Happy Bloomsday

 June 16: Today is Bloomsday, Dublin and the literary world's most celebrated event, commemorating the day on which Ulysses takes place, itself a commemoration by James Joyce of the day in 1904 on which he had his first date with Nora Barnacle. He was twenty-two and she twenty; the two left for Europe four months later, and kept their marriage alive despite all challenges for the next thirty-seven years.


Because the action in Ulysses has a double eight a.m. start, anyone lucky enough to be in Dublin for Bloomsday is forced to make a character choice. Those who wish to wake with Stephen Dedalus and "Stately, plump Buck Mulligan" travel to nearby Sandycove for a tour and reading at the Martello Tower, or perhaps a swim at the Forty Foot. Those who wish to breakfast with Leopold Bloom and Molly stay in the city, commemorating the most famous kidney in literature at a restaurant, perhaps after following Bloom as he leaves his house at 7 Eccles Street on the first leg of his long day's journey:

Mr. Leopold Bloom ate with relish the inner organs of beasts and fowls. He liked thick giblet soup, nutty gizzards, a stuffed roast heart, liver slices fried with crustcrumbs, fried hencod's roes. Most of all he liked grilled mutton kidneys which gave to his palate a fine tang of faintly scented urine.

Kidneys were in his mind as he moved about the kitchen softly, righting her breakfast things on the humpy tray. Gelid light and air were in the kitchen but out of doors gentle summer morning everywhere. Made him feel a bit peckish.

...On quietly creaky boots he went up the staircase to the hall, paused by the bedroom door. She might like something tasty. Thin bread and butter she likes in the morning. Still perhaps: once in a way....

Bloom's meal has been somewhat enlarged by tourism, the traditional Bloomsday breakfast now a kidney on top of "the full Irish"—sausage (black or white pudding), bacon, egg, tomato, and beans, and often a pint of Guinness rather than the tea. This can be justified by tracing Bloom's route in the traditional city walkabout, listening to the open-air readings, and hanging on for Bloomsday lunch: a gorgonzola sandwich and a glass of burgundy.

Daybook is contributed by Steve King, who teaches in the English Department of Memorial University in St. John's, Newfoundland. His literary daybook began as a radio series syndicated nationally in Canada. He can be found online at todayinliterature.com.

Kenneth Calhoun (Black Moon) and Lysley Tenorio (Monstress) of the Discover Great New Writers program on B-movies, heritage, and finales.

Books, CDs, DVDs to know about now
In the Light of What We Know

Zia Haider Rahman's mystery of a brilliant Bangladeshi mathematician's past barrels through the Ivy League, London high finance, and spy-haunted Afghanistan in a page-turning tale of exile, intrigue and the price of friendship. A Discover Great New Writers selection.

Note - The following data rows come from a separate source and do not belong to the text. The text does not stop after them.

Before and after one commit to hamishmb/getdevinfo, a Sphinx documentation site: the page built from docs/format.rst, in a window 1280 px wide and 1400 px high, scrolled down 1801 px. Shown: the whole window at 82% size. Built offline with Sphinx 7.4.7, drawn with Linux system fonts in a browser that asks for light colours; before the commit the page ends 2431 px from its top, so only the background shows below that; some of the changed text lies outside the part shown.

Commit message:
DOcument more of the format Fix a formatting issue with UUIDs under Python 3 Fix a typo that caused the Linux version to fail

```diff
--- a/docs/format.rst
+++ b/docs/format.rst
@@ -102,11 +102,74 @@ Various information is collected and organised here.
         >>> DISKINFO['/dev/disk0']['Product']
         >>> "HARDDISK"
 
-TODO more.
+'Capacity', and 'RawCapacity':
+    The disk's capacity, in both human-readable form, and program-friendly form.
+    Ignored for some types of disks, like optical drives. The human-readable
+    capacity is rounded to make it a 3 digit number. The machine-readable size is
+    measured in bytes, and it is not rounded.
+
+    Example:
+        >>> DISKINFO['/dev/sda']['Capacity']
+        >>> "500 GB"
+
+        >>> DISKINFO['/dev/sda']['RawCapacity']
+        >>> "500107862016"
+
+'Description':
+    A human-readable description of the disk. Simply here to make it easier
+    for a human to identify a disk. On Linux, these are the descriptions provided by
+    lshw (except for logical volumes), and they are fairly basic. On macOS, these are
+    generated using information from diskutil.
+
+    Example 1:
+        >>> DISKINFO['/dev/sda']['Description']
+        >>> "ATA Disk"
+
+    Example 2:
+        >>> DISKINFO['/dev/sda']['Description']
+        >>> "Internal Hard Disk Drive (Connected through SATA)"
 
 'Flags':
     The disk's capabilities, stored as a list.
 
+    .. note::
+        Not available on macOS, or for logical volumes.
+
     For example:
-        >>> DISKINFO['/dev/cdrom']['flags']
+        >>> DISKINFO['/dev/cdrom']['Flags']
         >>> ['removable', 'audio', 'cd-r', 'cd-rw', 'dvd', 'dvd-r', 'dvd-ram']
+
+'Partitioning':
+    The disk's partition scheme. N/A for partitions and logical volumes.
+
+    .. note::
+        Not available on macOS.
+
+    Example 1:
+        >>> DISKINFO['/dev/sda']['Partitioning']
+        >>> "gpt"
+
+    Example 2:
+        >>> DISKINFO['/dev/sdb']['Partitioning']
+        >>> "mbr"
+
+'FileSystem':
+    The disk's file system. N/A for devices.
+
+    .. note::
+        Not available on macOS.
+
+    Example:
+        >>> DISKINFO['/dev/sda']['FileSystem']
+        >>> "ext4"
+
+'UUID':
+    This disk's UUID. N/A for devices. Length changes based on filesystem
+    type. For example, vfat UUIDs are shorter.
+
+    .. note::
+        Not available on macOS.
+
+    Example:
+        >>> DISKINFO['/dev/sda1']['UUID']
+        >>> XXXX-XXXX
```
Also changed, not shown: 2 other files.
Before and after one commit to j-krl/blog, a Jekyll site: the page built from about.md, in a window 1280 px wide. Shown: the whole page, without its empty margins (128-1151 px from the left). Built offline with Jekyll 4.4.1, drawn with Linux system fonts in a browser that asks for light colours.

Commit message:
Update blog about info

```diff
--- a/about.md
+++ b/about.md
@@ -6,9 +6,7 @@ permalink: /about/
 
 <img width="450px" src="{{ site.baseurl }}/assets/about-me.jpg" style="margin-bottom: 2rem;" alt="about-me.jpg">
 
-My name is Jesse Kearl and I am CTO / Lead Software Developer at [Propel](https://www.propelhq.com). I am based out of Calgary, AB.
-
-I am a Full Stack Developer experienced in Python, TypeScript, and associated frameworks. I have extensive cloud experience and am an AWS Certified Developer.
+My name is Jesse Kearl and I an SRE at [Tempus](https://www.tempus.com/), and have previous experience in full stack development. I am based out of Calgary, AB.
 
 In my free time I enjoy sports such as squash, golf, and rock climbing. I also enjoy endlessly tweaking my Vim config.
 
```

The People's Platform

Once touted as the foundation for tomorrow's digital democracy, the Internet is increasingly ruled by a few corporate giants, while millions of contributors till its fields for free. Astra Taylor looks at why the web has failed to deliver a communitarian cyberscape, and offers a compelling case for restoring its original vision.

A Private Venus

Dubbed "the Italian Simenon," Giorgio Scerbanenco (1911-1969) began his crime-writing career with books set in the USA, but quickly shifted scene closer to home, the city of Milan.  In this adventure, appearing in English for the first time, his underdog hero Dr. Duca Lamberti finds himself in the middle of a seedy, scantily clad criminal racket, where the presence of an outsider could result in death.